There are also other crucial cultural factors about particularly men taking leave with their children, whilst refreshing to see media coverage of ‘stay at home’ dads, and of men speaking positively of their experience of being the ‘primary caregiver’, many of the dads featured in this Times article noted the structural and cultural barriers they faced in being at home with their children. Tales of men being unwelcome at children’s centres, cafes being labelled as ‘mummy friendly’ and the difficulty of infiltrating what appears to be a heavily gendered landscape of playdates and children’s groups, does not perhaps make the possibility of SPL more appealing to men. Whilst groups such as Dads Rock offer a fantastic opportunity for men to attend a playgroup setting designed around fathers, such groups are not available to all fathers in all areas.

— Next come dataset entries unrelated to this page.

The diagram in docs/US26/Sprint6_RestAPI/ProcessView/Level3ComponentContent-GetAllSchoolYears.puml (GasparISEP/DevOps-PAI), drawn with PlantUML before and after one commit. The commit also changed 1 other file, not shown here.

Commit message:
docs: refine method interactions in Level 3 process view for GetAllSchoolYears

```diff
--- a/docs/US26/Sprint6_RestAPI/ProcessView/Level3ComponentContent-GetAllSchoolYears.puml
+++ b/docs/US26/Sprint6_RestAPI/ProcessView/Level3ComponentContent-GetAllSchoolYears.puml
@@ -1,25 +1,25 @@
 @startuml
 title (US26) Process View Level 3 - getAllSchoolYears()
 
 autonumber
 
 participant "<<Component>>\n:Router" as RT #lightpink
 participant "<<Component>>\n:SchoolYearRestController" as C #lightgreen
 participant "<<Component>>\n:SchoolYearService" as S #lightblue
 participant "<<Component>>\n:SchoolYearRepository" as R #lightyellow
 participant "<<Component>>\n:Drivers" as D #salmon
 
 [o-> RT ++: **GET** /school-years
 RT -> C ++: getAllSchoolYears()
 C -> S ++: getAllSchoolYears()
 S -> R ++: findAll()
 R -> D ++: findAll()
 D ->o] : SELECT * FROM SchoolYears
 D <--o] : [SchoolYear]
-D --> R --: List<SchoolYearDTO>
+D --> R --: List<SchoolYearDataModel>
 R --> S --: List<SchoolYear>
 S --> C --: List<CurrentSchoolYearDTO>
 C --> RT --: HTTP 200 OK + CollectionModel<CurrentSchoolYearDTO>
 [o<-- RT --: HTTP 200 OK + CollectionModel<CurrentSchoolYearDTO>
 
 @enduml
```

The picture of the culture of men as fathers in other countries, particularly Scandinavia, appears stark in contrast to the UK. Recently Sweden announced that men would receive 3 months paternity leave (full pay) rather than the current 2 if new legislation is passed in the Swedish parliament in the autumn. This new proposal is just part of Sweden’s parental leave policies, which includes a ‘daddy quota’ to encourage men to take leave with their children. Similarly, as Helen Russell demonstrated in her recent interesting article about fatherhood in Denmark, the culture for fathers is different in Denmark, with shared parenting and taking shared parental leave more normalised within the structure and culture of Danish society.
Importantly Russell noted that men who take shared leave to be with their children have better relationships with their children and fathers are just as capable at caregiving as mothers. This is then positive for both parents, and children. Whilst legislation might have moved in the right direction in the UK and the support of big companies such as Virgin, adds an important positive affirmation to the notion of SLP being a good thing for workers and their families, the structural and cultural set up of the UK in supporting fathers still perhaps has some way to go.